Many conservatives readily see the President’s overreach in economic regulation but fail to grasp Presidential overreach when it comes to war. Our founders gave the power to declare war to the Legislature not the President. Yet, this President has had our country involved in two undeclared, unconditional wars in Libya and Syria.
Congress has done nothing.
Yet Congress’ abdication of its constitutional authority and duty to declare war did not begin with a President run amok. It began with Congress partially transferring its power via legislation.
The same can be said about the power to enact sanctions.
During the debate over the Iranian Agreement to end sanctions, many Congressional voices lamented that these sanctions were enacted by Congress and should not be unilaterally ended by the President without Congressional approval.
As many observers noted, Congress has only itself to blame.
For decades now, Congress has granted the President national security waivers to allow the executive to terminate sanctions without any new vote of Congress.
Looking back at the North Korean sanctions, we find President Clinton removing some sanctions by using the national security waiver that Congress provided.
President George W. Bush also relieved sanctions against North Korea by taking advantage of national security waivers.

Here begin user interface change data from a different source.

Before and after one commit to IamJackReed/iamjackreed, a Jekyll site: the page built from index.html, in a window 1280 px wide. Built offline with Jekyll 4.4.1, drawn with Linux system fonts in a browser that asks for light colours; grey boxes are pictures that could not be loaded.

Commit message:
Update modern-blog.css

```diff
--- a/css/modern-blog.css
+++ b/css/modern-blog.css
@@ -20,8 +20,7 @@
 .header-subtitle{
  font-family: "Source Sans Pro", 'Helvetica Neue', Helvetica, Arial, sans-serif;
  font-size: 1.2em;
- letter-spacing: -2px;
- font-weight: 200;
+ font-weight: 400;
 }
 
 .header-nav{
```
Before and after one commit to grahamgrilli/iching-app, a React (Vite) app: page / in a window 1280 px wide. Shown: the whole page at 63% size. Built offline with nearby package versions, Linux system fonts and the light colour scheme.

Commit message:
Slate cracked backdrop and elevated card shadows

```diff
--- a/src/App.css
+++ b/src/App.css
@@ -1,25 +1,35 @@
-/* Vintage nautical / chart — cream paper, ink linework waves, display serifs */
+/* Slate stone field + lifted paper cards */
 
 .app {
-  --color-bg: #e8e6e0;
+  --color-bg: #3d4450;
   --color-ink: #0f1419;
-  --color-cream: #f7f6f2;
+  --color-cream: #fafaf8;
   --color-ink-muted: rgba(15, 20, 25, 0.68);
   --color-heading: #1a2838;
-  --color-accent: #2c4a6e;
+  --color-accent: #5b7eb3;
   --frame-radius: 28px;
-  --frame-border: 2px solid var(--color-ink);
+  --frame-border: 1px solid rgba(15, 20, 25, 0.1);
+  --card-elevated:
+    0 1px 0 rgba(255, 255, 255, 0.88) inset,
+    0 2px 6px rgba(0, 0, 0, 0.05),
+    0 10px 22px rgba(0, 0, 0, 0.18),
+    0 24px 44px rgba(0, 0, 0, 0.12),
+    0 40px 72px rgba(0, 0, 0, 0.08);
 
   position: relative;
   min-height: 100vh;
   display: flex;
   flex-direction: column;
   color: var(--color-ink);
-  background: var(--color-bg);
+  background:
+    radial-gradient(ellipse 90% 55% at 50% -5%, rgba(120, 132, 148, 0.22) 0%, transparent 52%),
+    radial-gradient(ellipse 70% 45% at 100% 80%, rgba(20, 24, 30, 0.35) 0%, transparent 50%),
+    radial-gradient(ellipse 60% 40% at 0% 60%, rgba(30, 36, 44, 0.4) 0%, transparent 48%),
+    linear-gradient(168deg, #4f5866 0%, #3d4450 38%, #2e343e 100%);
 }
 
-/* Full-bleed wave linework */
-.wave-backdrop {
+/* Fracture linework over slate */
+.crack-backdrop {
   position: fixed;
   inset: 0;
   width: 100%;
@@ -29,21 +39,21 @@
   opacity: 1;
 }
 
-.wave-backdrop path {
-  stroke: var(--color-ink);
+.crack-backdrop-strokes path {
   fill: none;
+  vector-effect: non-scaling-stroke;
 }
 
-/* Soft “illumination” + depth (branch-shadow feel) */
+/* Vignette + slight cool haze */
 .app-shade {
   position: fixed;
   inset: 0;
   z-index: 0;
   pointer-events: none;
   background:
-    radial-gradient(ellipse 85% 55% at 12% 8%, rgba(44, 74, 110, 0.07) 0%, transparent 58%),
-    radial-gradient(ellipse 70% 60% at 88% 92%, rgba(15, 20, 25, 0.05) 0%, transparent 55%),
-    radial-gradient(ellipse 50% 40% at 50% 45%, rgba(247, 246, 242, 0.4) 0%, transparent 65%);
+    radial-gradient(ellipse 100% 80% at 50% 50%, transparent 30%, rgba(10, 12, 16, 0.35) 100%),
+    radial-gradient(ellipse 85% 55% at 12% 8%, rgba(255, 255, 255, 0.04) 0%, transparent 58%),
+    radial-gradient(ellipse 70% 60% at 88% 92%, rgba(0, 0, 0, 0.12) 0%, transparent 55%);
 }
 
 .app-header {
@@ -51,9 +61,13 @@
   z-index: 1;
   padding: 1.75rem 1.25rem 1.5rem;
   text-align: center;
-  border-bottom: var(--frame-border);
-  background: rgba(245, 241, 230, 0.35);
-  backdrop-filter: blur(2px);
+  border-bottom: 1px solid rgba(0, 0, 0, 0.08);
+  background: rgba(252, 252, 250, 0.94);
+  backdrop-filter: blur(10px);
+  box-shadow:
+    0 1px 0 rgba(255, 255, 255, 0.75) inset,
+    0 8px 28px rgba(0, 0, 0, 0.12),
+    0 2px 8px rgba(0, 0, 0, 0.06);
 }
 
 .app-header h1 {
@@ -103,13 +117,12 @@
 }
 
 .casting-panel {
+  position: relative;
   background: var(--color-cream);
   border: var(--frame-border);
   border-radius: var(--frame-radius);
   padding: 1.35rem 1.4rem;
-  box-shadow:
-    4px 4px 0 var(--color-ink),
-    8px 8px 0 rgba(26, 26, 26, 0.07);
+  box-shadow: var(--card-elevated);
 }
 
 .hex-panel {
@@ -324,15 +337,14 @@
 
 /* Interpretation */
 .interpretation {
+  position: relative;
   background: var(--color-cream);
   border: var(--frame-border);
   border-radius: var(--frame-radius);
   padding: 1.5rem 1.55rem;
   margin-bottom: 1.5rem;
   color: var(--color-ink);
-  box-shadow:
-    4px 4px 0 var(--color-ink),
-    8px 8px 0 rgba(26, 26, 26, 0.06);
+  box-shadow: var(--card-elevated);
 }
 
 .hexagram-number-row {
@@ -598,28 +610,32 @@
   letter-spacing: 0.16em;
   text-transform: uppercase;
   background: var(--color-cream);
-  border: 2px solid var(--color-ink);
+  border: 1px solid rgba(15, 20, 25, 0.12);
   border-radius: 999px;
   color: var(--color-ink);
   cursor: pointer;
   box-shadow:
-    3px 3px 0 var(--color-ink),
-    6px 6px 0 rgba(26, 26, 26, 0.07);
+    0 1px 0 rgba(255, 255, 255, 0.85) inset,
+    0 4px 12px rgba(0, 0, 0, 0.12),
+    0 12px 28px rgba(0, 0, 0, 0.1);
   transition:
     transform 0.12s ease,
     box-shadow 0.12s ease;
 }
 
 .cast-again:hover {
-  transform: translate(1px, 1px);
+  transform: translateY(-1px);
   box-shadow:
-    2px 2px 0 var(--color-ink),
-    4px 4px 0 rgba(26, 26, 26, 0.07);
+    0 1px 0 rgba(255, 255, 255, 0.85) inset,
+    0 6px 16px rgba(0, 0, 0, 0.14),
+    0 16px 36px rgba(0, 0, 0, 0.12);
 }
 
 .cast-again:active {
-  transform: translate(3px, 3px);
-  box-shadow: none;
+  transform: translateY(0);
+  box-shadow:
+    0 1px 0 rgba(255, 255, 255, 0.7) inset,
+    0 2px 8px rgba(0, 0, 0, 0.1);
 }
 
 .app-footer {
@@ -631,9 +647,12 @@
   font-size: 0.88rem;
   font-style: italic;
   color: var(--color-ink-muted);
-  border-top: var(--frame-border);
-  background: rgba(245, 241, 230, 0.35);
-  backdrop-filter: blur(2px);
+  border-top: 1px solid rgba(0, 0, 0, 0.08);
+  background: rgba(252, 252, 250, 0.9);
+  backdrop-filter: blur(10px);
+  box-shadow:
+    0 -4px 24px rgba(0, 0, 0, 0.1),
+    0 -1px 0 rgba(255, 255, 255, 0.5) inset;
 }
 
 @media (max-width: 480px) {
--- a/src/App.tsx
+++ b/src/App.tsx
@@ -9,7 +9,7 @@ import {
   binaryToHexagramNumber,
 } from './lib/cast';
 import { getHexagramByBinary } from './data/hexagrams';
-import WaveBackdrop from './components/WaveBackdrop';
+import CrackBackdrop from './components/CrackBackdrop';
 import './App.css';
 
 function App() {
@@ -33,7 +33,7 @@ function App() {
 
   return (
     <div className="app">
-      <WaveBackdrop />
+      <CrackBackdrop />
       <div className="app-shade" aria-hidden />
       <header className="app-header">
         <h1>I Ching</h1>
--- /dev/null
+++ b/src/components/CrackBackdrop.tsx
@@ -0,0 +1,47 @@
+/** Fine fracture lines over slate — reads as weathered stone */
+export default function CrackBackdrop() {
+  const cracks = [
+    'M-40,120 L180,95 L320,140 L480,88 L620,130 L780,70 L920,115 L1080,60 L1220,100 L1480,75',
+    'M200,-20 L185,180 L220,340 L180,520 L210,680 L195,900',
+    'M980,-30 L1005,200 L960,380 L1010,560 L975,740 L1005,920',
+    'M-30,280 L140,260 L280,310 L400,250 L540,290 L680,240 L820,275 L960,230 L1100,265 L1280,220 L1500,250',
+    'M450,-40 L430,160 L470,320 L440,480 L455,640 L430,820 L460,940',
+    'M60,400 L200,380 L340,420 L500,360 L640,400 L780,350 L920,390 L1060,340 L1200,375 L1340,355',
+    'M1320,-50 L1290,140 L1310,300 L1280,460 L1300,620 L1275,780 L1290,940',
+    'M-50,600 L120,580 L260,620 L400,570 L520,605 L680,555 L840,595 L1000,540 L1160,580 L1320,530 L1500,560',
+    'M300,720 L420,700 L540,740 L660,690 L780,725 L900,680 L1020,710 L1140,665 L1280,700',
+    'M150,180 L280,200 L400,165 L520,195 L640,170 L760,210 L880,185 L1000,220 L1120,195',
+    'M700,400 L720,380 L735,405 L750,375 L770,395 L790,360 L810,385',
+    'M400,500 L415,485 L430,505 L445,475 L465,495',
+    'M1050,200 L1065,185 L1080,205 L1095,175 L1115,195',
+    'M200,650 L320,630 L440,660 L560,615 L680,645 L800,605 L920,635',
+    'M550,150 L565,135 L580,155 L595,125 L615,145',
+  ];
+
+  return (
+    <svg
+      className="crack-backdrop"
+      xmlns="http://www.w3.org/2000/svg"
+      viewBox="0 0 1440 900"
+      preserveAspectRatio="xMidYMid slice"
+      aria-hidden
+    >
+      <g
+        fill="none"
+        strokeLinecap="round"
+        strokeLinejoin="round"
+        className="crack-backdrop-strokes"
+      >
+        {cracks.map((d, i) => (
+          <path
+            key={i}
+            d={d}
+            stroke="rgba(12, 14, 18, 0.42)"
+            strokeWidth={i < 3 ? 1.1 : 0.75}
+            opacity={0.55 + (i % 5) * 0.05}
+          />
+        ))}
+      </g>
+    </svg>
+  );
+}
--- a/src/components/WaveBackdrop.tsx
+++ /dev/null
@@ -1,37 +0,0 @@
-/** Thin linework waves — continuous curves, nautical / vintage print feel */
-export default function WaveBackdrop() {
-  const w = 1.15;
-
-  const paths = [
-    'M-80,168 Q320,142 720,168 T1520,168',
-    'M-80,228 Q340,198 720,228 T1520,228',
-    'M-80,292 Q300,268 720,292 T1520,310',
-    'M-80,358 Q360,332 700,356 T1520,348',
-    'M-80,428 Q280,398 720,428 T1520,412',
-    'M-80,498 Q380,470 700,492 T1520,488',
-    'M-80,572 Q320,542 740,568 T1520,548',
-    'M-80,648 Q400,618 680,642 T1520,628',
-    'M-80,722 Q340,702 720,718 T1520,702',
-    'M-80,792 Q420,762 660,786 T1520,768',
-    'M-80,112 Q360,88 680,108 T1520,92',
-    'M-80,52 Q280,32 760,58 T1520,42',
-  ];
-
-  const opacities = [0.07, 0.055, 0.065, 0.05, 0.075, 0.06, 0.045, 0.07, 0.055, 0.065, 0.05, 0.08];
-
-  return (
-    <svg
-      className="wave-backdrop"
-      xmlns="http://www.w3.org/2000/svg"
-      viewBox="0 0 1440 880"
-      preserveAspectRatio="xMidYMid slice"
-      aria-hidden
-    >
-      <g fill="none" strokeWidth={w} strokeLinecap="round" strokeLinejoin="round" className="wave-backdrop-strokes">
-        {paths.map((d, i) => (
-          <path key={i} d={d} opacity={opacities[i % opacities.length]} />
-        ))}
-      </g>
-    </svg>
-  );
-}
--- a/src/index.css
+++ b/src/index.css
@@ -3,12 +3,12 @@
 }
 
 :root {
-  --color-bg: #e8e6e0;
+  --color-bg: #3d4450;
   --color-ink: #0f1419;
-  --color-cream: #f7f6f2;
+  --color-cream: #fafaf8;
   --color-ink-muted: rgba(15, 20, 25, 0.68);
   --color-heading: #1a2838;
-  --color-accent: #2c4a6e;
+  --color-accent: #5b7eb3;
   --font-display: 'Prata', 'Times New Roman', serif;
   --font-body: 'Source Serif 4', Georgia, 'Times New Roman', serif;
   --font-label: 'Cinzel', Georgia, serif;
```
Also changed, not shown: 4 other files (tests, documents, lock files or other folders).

Jump ahead to the Iran Agreement, and you find President Obama using national security waivers provided by Congress to unilaterally repeal Iranian Sanctions without Congressional authority.
In fact, President Obama has utilized Congressionally-provided loopholes 40 times to remove Iranian sanctions.
Fast forward to the North Korean sanctions before us and the new sanctions bill does exactly what previous sanctions bills have done before: namely, provide the President with power to simply claim any non-specific national security claim to waive the sanctions.
Congressional critics of the President’s use of national security waivers to end Iranian sanctions should decide now that they have no leg to stand on should a future President decide to end North Korean sanctions without Congressional approval.
I propose Congress take back its power. I propose that Congress not cede more power to the President.
While congressional delegations of foreign relations and national security authority to the president are necessary in the modern era, we are sympathetic to Senator Paul’s complaints that the delegations have gone too far. The problem with Senator Paul’s prescription is that it assumes Congress is institutionally capable of exercising its constitutional powers related to national security and foreign affairs. That assumption finds very little support in modern history.